      If Eugene Melnyk or Terry Pegula had changed the name of the Senators and the Sabres when they bought them out of bankruptcy, would we consider that a different franchise? But that’s another fight for another day…

    2. Sorry. Same franchise, just new owners for 1919-20 season. Happened again when Smythe and Co. bought in 1927. Eric will back me up I’m sure.

  3. Wouldn’t it be great if the Leafs won another Stanley Cup?
    Go Leafs, go!
    Thanks for all the info, Eric.

  4. Eric, I knew I could count on you to mark the onset of the latest Leafs-Habs playoff series with a suitable historical survey. Well done.

    PS- For fellow fans of historical newspaper typos: note the Star’s March 14, 1918 article headline “Torontos are Chamipons (sic).”

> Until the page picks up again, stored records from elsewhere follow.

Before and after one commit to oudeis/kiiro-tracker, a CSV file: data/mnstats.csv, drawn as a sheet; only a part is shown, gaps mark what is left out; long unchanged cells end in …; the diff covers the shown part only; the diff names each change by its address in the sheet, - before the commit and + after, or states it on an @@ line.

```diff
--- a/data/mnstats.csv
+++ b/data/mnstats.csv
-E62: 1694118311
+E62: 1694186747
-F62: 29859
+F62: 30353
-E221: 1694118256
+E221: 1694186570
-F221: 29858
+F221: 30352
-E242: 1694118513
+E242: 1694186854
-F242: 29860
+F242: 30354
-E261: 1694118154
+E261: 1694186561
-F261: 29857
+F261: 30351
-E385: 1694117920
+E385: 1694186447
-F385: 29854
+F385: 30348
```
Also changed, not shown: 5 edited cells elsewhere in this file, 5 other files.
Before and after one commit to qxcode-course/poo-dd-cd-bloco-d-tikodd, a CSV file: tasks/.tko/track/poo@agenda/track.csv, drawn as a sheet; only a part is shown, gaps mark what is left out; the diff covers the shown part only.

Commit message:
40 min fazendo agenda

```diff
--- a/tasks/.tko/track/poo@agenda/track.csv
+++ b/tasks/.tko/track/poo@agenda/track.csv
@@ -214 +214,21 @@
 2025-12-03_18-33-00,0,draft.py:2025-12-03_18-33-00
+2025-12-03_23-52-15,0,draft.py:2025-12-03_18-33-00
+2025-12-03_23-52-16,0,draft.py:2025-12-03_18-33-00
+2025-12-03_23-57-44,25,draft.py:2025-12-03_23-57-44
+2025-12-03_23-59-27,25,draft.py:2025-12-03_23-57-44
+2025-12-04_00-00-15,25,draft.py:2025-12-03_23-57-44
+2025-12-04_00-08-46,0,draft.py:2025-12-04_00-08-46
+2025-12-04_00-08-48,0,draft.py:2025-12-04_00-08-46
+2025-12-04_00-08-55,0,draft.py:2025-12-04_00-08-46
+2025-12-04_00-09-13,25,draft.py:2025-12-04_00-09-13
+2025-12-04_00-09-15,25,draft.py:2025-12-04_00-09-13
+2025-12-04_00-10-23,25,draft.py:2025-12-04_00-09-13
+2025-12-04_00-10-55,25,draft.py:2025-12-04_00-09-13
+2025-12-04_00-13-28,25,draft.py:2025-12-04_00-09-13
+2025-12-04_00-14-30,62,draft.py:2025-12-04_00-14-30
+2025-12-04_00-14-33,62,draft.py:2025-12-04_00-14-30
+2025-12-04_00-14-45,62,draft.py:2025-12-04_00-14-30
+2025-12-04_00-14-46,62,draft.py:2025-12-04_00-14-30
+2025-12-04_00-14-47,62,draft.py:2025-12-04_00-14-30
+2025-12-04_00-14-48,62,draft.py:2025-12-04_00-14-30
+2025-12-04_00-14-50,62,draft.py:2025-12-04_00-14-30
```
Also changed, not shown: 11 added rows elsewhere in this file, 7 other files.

  5. Well it goes to show you.. You wind some and you lose some.
    Go Leafs ….or should I say Toronto Toes?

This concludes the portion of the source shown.